Second edition

Author: Rosemary O'Day

Publisher: Oxford University Press

ISBN: 1526101661

Category: History

Page: 320

View: 2489

Extensively revised and updated, this new edition of The Debate on the English Reformation combines a discussion of successive historical approaches to the English Reformation of the mid-sixteenth-century with a critical review of recent debates in the area, offering a major contribution to modern historiography as well as to Reformation studies. This book explores the way in which successive generations have found the Reformation relevant to their own times and have in the process rediscovered, redefined and rewritten its story. It shows that not only historians but also politicians, ecclesiastics, journalists and social and religious campaigners argued about interpretations of the Reformation and the motivations of its principal agents: Henry VIII, Thomas Cromwell, Anne Boleyn, Thomas Cranmer and Edward VI. The book also presents: John Foxe, the martyrologist, and his contemporary perspective and the work of William Cobbett, the nineteenth-century inflammatory journalist; the persuasive arguments of early nineteenth-century Roman Catholics working for emancipation and the measured, scholarly approach of twentieth-century historians; the fresh perspectives of young scholars in the twentieth-century and of neo-Catholic historians in the twenty-first century as they ask 'was there a Reformation'? The reader will encounter the surprising ways the debate has fared during state control of the universities and be challenged by a discussion of how the Reformation has been presented in novel, play and film. The Debate on the English Reformation delivers a significant contribution to modern political, social and religious historiography and Reformation studies.

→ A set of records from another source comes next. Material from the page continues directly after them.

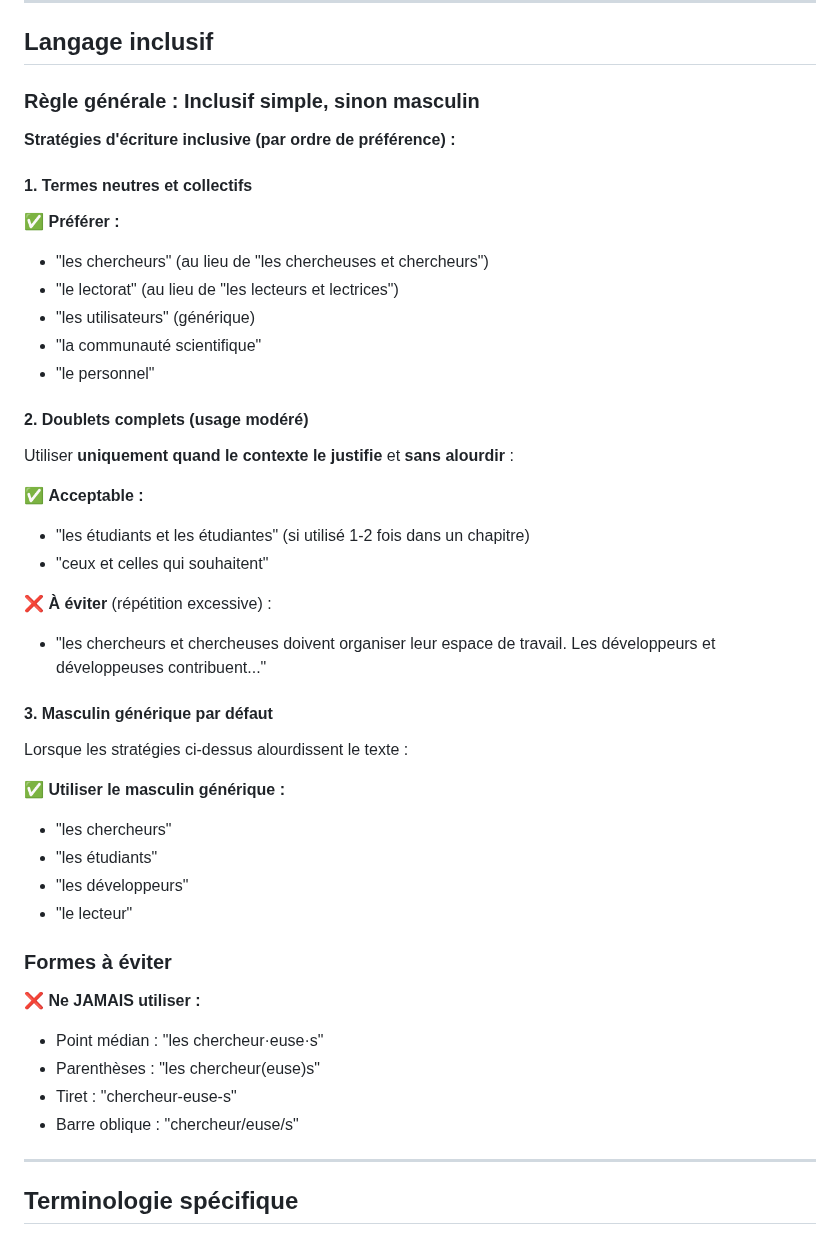
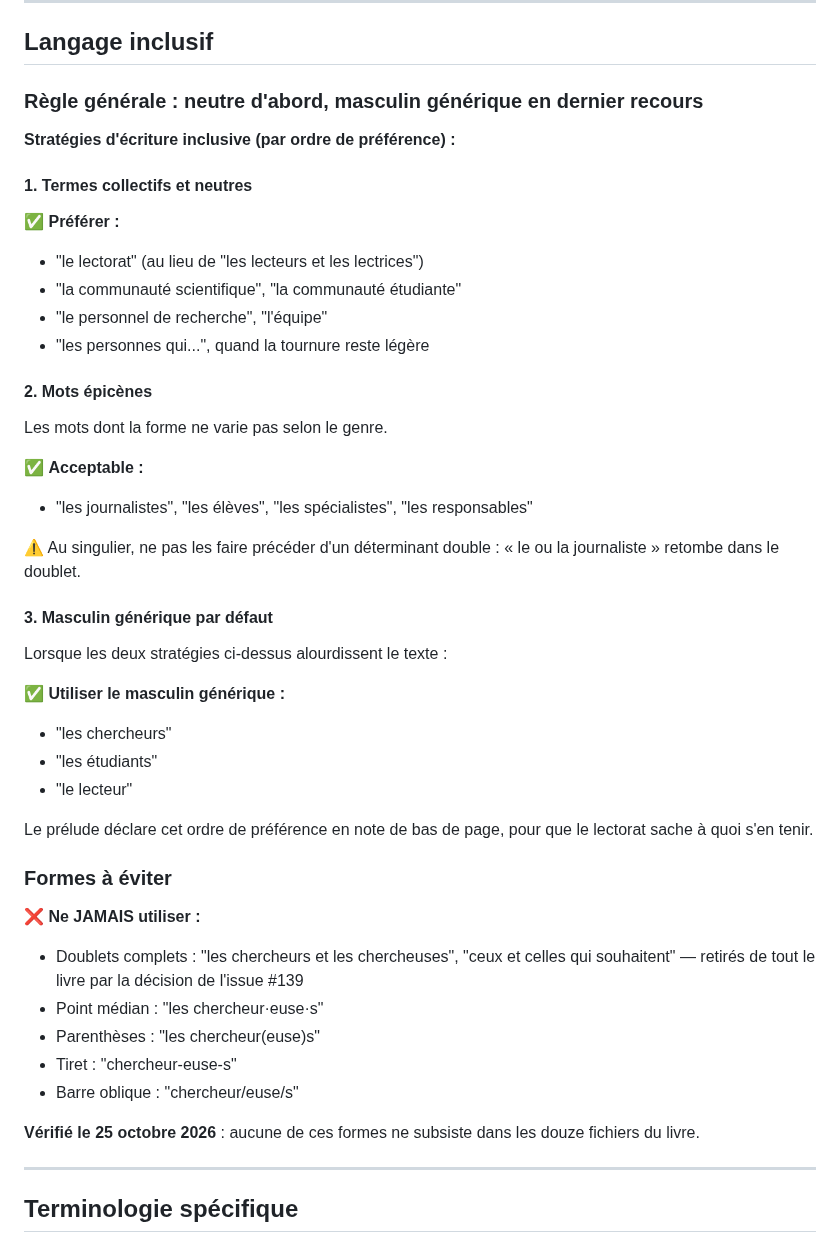
Before and after one commit to clessn/livre-outils, a Markdown page: UNIFORMISATION.md, the part around one of its changes. Rendered like a GitHub page.

```diff
--- a/UNIFORMISATION.md
+++ b/UNIFORMISATION.md
@@ -93,44 +93,45 @@ Ce document établit les règles d'uniformisation pour l'écriture et la révisi
 
 ## Langage inclusif
 
-### Règle générale : Inclusif simple, sinon masculin
+### Règle générale : neutre d'abord, masculin générique en dernier recours
 
 **Stratégies d'écriture inclusive (par ordre de préférence) :**
 
-#### 1. Termes neutres et collectifs
+#### 1. Termes collectifs et neutres
 ✅ **Préférer :**
-- "les chercheurs" (au lieu de "les chercheuses et chercheurs")
-- "le lectorat" (au lieu de "les lecteurs et lectrices")
-- "les utilisateurs" (générique)
-- "la communauté scientifique"
-- "le personnel"
+- "le lectorat" (au lieu de "les lecteurs et les lectrices")
+- "la communauté scientifique", "la communauté étudiante"
+- "le personnel de recherche", "l'équipe"
+- "les personnes qui...", quand la tournure reste légère
 
-#### 2. Doublets complets (usage modéré)
-Utiliser **uniquement quand le contexte le justifie** et **sans alourdir** :
+#### 2. Mots épicènes
+Les mots dont la forme ne varie pas selon le genre.
 
 ✅ **Acceptable :**
-- "les étudiants et les étudiantes" (si utilisé 1-2 fois dans un chapitre)
-- "ceux et celles qui souhaitent"
+- "les journalistes", "les élèves", "les spécialistes", "les responsables"
 
-❌ **À éviter** (répétition excessive) :
-- "les chercheurs et chercheuses doivent organiser leur espace de travail. Les développeurs et développeuses contribuent..."
+⚠️ Au singulier, ne pas les faire précéder d'un déterminant double : « le ou la journaliste » retombe dans le doublet.
 
 #### 3. Masculin générique par défaut
-Lorsque les stratégies ci-dessus alourdissent le texte :
+Lorsque les deux stratégies ci-dessus alourdissent le texte :
 
 ✅ **Utiliser le masculin générique :**
 - "les chercheurs"
 - "les étudiants"
-- "les développeurs"
 - "le lecteur"
+
+Le prélude déclare cet ordre de préférence en note de bas de page, pour que le lectorat sache à quoi s'en tenir.
 
 ### Formes à éviter
 
 ❌ **Ne JAMAIS utiliser :**
+- Doublets complets : "les chercheurs et les chercheuses", "ceux et celles qui souhaitent" — retirés de tout le livre par la décision de l'issue #139
 - Point médian : "les chercheur·euse·s"
 - Parenthèses : "les chercheur(euse)s"
 - Tiret : "chercheur-euse-s"
 - Barre oblique : "chercheur/euse/s"
+
+**Vérifié le 25 octobre 2026** : aucune de ces formes ne subsiste dans les douze fichiers du livre.
 
 ---
 
```
Also changed, not shown: other parts of UNIFORMISATION.md (+35 -0 lines).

Undergraduates, researchers and lecturers alike will find it essential.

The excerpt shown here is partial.